Joey's brother, Mickey, is now trying to find a location to open up a club called Joey Ramone Place, and Mickey and I have had long conversations about what Joey would have envisioned for this kind of bar. In the end, it really just has to be Joey in any and every way possible. Joey Ramone was very smart, irreverent, had a great appreciation for the absurd, a great sense of humor, and had awesome taste in music. Any club that either Joey would have opened or Mickey will open will be all of those things all wrapped up in one.
And, by the way, we've been looking at locations for more than year and all we keep hearing is that the Community Board will never support our request for approval of a liquor license because there are too many bars in the neighborhood now.
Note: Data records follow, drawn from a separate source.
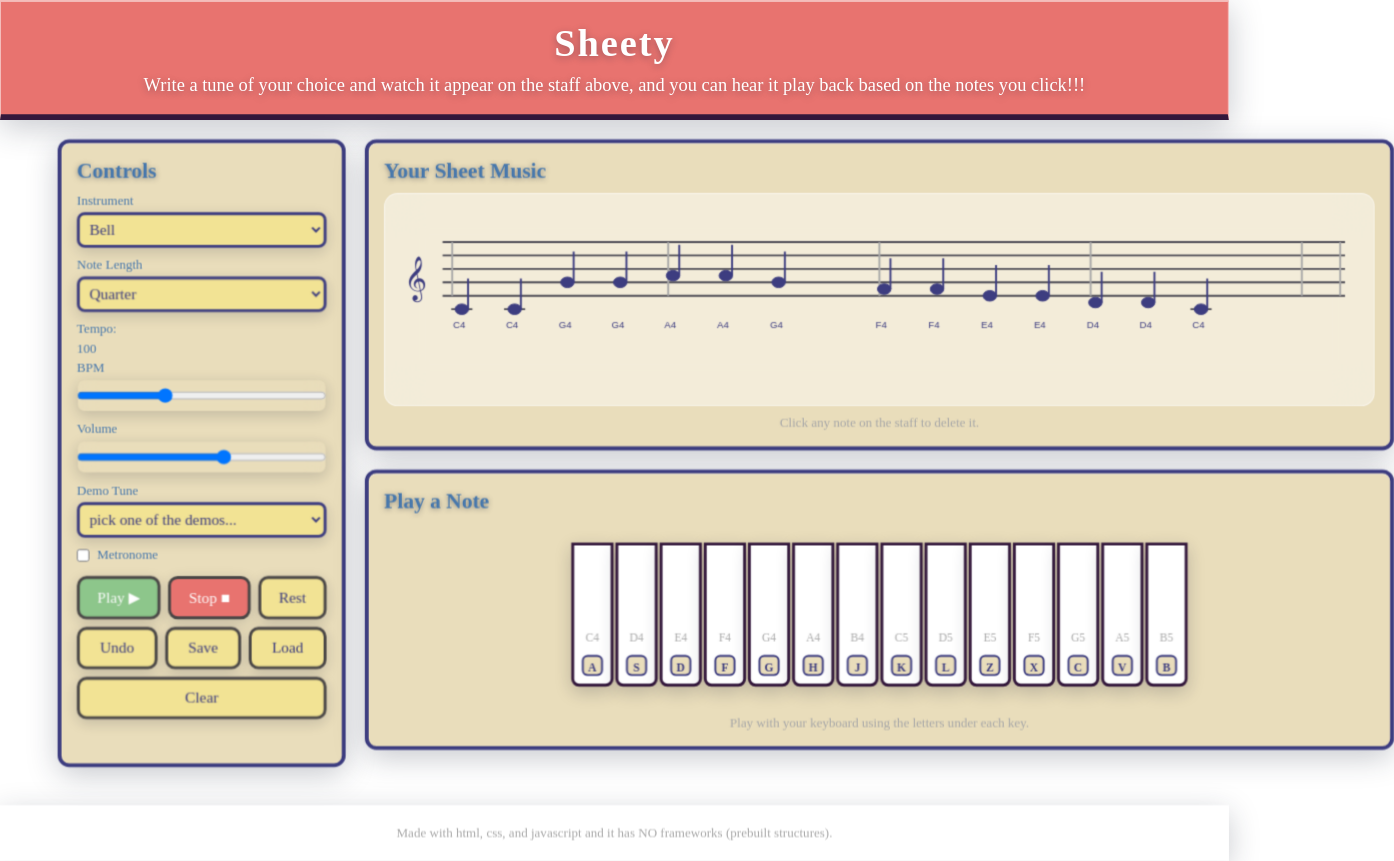
Repository: manayparikh1/sheety
Page: index.html
An editor plug-in stored every save of this project. The page is shown before and after the next save, followed by the edit.
The browser window is 1280 px wide. The page is 1452 px wide, so the pictures cover 1452 px, including what lies to the right of the window. The pictures show the whole page, at 96% of full size.
Backgrounds fixed to the window are drawn as part of the page.

Above is the page before, as saved 2026-08-23 21:15:15.

After the next save:
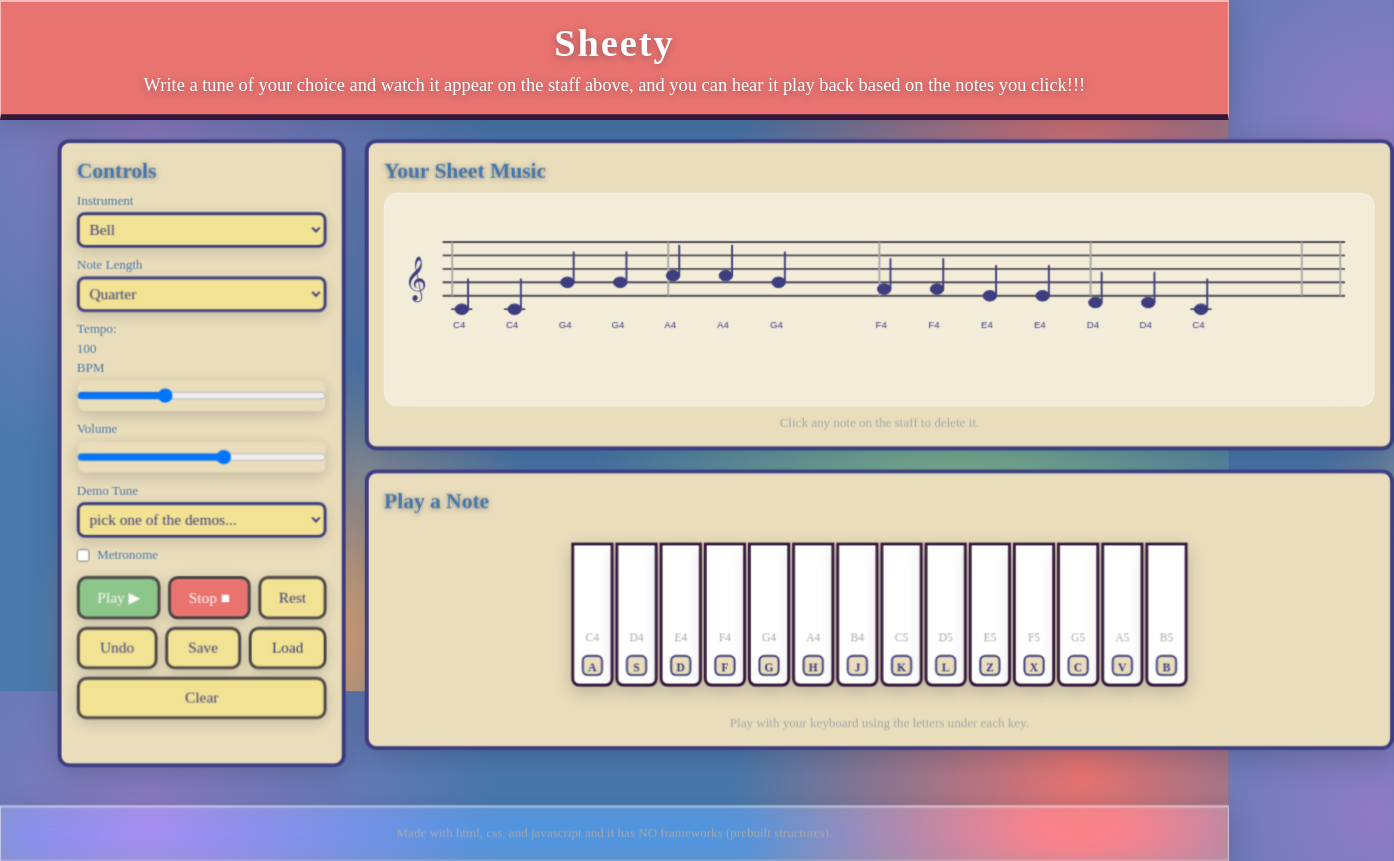
Saved 54 s later.
--- a/index.html
+++ b/index.html
@@ -22,6 +22,7 @@
             --orange: #f2ae72;
             --darkpurple: #34183c;
             --grey: #a9a9a9;
+            --purple: #8e7cc3;
             --black-key: #494646;
             --line-black: #222222;
             --glass: rgba(255, 255, 255, 0.18);
@@ -34,10 +35,10 @@
         body {
             background:
                 radial-gradient(38rem 38rem at 12% 18%, var(--purple), transparent 60%),
-                radial-gradient(38rem 38rem at 88% 12%, var(--red), transparent 60%);
-            radial-gradient(40rem 40rem at 78% 82%, var(--green), transparent 62%),
-            radial-gradient(30rem 30rem at 25% 92%, var(--orange), transparent 60%),
-            var(--blue);
+                radial-gradient(38rem 38rem at 88% 12%, var(--red), transparent 60%),
+                radial-gradient(40rem 40rem at 78% 82%, var(--green), transparent 62%),
+                radial-gradient(30rem 30rem at 25% 92%, var(--orange), transparent 60%),
+                var(--blue);
             background-attachment: fixed;
             min-height: 100vh;
             animation: drift 24s ease-in-out infinite alternate;
@@ -174,7 +175,7 @@
             border: 1px solid var(--edge);
             border-top: none;
             box-shadow: 0 6px 18px rgba(31, 38, 60, .22);
-            inset 0 -1px 0 rgba(255, 255, 255, .4);
+            inset: 0 -1px 0 rgba(255, 255, 255, .4);
             color: var(--paper);
         }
Can you imagine that? The Lower East Side and the East Village Community Board can tolerate what my grandfather would have called the mishigas and meshugine but have no place for a proven cultural icon like Luna Lounge and a possible club connected to the most important New York rock musician who ever lived — yeah, that's right, the most important New York rock musician ever!
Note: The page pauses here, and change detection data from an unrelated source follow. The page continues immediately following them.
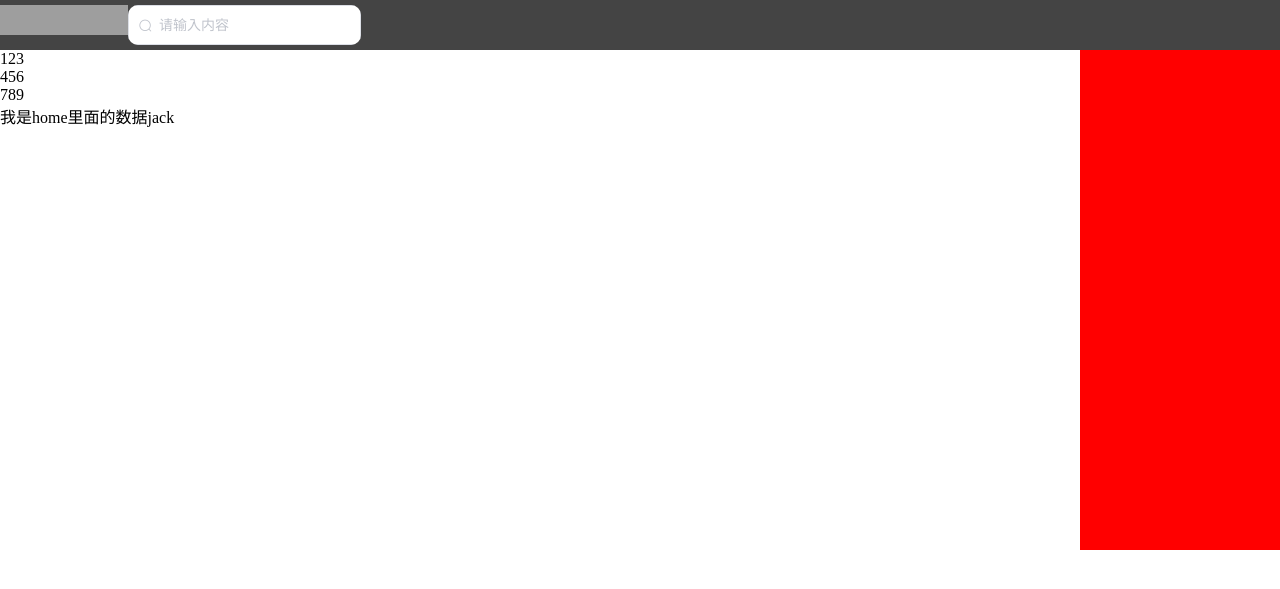
Repository: jinggegeZ/cnode
Page: /
These files come from the project's save history. The page is drawn as it stood at one moment and after the next save; the edit follows.
The browser window is 1280 px wide. The pictures show the whole page.
Pictures or frames that could not be fetched are drawn as grey boxes. The project was rebuilt for these pictures with package versions that can differ from the ones it lists, and the page was loaded fresh each time.

Above is the page before, as saved 2020-06-05 11:42:57.

### src/main.js
import Vue from 'vue'
import App from './App.vue'
import router from './router'
import store from './store'
import ElementUI from 'element-ui'
import 'element-ui/lib/theme-chalk/index.css'


Vue.config.productionTip = false
Vue.use(ElementUI);
new Vue({
  router,
  store,
  render: h => h(App)
}).$mount('#app')

### src/App.vue
<template>
  <div id="app">
    <router-view/>
  </div>
</template>

<style lang="scss">
   * {
  margin: 0;
  padding: 0;
 }
</style>

### src/router/index.js
import Vue from 'vue'
import VueRouter from 'vue-router'
import Home from '../views/Home.vue'
import layout from '../views/layout1/layout'

Vue.use(VueRouter)

  const routes = [
    {
      path:'/home',
      redirect:'/'
    },
  {
    path:'/',
    name:'layout',
    component: layout,
    children: [
      {
        path: '',
        name: 'Home',
        component: Home
      },
    ]
  },

  {
    path: '/about',
    name: 'About',
    component: () => import('../views/About.vue')
  },
  {
    path: '/parents',
    name: 'parents',
    component: () => import('../views/parents/parents.vue'),

  },
]

const router = new VueRouter({
  mode: 'history',
  base: process.env.BASE_URL,
  routes
})

export default router

### src/store/index.js
import Vue from 'vue'
import Vuex from 'vuex'

Vue.use(Vuex)

export default new Vuex.Store({
  state: {
    name:'jack'
  },
  mutations: {
  },
  actions: {
  },
  modules: {
  }
})

### src/views/Home.vue
<template>
 <div>
  <div>123</div>
  <div>456</div>
  <div>789</div>
  <div>我是home里面的数据{{name}}</div>
 </div>
</template>

<script>

 export default {
   data () {
     return {

     }
   },
   components: {

   },
   methods: {

   },
   mounted() {

   },
   watch: {

   },
   computed: {
     name() {
       return this.$store.state.name
     }
   }
 }
</script>

<style scoped>

</style>

### src/views/layout1/layout.vue
<template>
 <div>
    <div class="container">

            <div class="top">
            <top></top>
            </div>

        <div class="content">
            <div>
                <router-view></router-view>
            </div>
            <div class="right">
                <right></right>
            </div>
        </div>
        <div class="below">
            <below></below>
        </div>
    </div>
 </div>
</template>

<script>
    import top from '../../components/top/top'
    import right from '../../components/right/right'
    import below from '../../components/below/below'
 export default {
     name:'layout',
   data () {
     return {

     }
   },
   components: {
       top,
       right,
       below,
   },
   methods: {

   },
   mounted() {

   },
   watch: {

   },
   computed: {
   }
 }
</script>

<style scoped>
    .container {
        width: 100%;
    }


</style>

### src/components/top/top.vue
<template>
  <div>
    <div class="top">
      <div class="box">
        <div class="b-left">
          <div>
            <img
              src="//static2.cnodejs.org/public/images/cnodejs_light.svg"
              alt
              width="128px"
              height="30px"
            />
          </div>
          <div class="ipt">
            <el-input placeholder="请输入内容" prefix-icon="el-icon-search" v-model="input2"></el-input>
          </div>
        </div>
        <div></div>
      </div>
    </div>
  </div>
</template>

<script>
export default {
  data() {
    return {};
  },
  components: {},
  methods: {},
  mounted() {},
  watch: {},
  computed: {}
};
</script>

<style scoped >
.top {
  width: 100%;
  height: 50px;
  background: rgb(68, 68, 68);
}
.box {
  max-width: 1400px;
  height: 50px;
  margin: 0 auto;
  display: flex;
  justify-content: space-between;
  align-items: center;
}
.b-left {
  display: flex;
}
.ipt {
  width: 233px;
  border-radius: 10px !important;
  overflow: hidden;
}
</style>

### src/components/right/right.vue
<template>
 <div>
    <div class="right"></div>
 </div>
</template>

<script>
 export default {
   data () {
     return {

     }
   },
   components: {

   },
   methods: {

   },
   mounted() {

   },
   watch: {

   },
   computed: {

   }
 }
</script>

<style scoped>
    .right {
        width: 200px;
        height: 500px;
        background: red;
        position: absolute;
        right: 0;
        top: 50px;
    }
</style>

### src/components/below/below.vue
<template>
 <div>
    <div class="foot">
        <div class="f-box"></div>
    </div>
 </div>
</template>

<script>
 export default {
   name: '',
   props: {
   },
   components: {

   },
   data () {
     return {

     }
   },
   methods: {

   },
   mounted() {

   },
   watch: {

   },
   computed: {

   }
 }
</script>

<style scoped>
    .foot {
        width: 100%;
        position: absolute;
        bottom: 0;
    }
    .f-box {
        width: 1400px;
        align-items: center;
        background: skyblue;
    }
</style>

Loaded but not shown: public/index.html (common file)

After the next save:
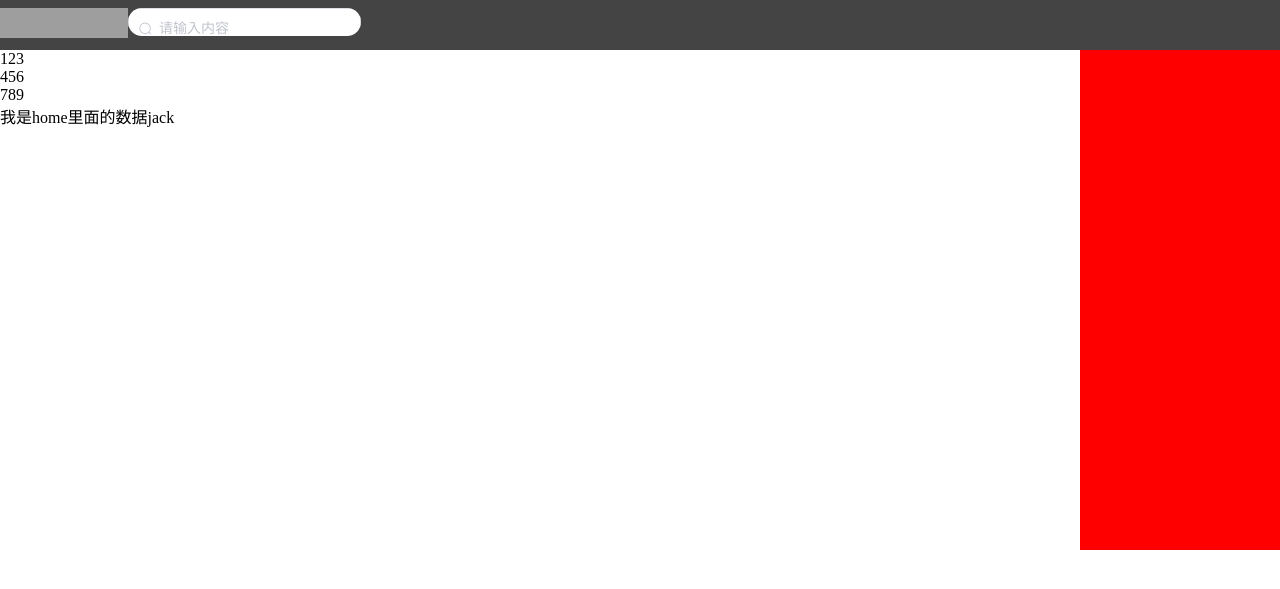
Saved 42 s later.
--- a/src/components/top/top.vue
+++ b/src/components/top/top.vue
@@ -53,7 +53,8 @@ export default {
 }
 .ipt {
   width: 233px;
-  border-radius: 10px !important;
+  height: 28px;
+  border-radius: 50px !important;
   overflow: hidden;
 }
 </style>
A lot of up-and-coming bands came in and out of your doors at the Luna Lounge, which closed in June 2005 when the landlord sold the building to a developer. Which band made the most immediate impact on you?
That's a tough question to answer because, in so many ways, I feel like so many of those artists were like my children. I never had any of my own so those bands were like my kids. Here's a short list. Of course, The Strokes, Interpol and The National are now three of the biggest bands in the world and those three are, without doubt, the three biggest New York bands of the last decade. All three of these bands did their very first shows at Luna Lounge and I am grateful to have helped in some way to nurture the start of their careers.
Beyond that, I still have a close friendship with Michael Jurin of stellastarr* and Steve Schiltz and Shannon Ferguson of Longwave. I feel like I had a lot of influence in helping both of those bands get started. Steve and I talk all the time and I am so honored to have him in my life. I think Steve Schiltz is the most underrated musician I know. I just love the music he creates. And last, I was fortunate to know the brilliant Elliott Smith for the short time he was with us in New York and the short time that he gave to us on this Earth.
How would you describe the state of the Lower East Side live music scene today?
Bands might come in from Brooklyn and might still play in a handful of clubs that offer sub-par basement spaces or play as one band on a bill of a baker's dozen on any given night but that is hardly an excuse for the idea of a scene.
With the exception of The Living Room, a worthy acoustic room, there is no club on the Lower East Side doing anything of any value in nurturing a scene — how can they with the fratboy, baseball cap, yuppie types that dominate the sidewalks? They are a cancer on any artistic scene on which they come in contact. And, that cancer is what killed the Lower East Side.
You can find an excerpt of the book here.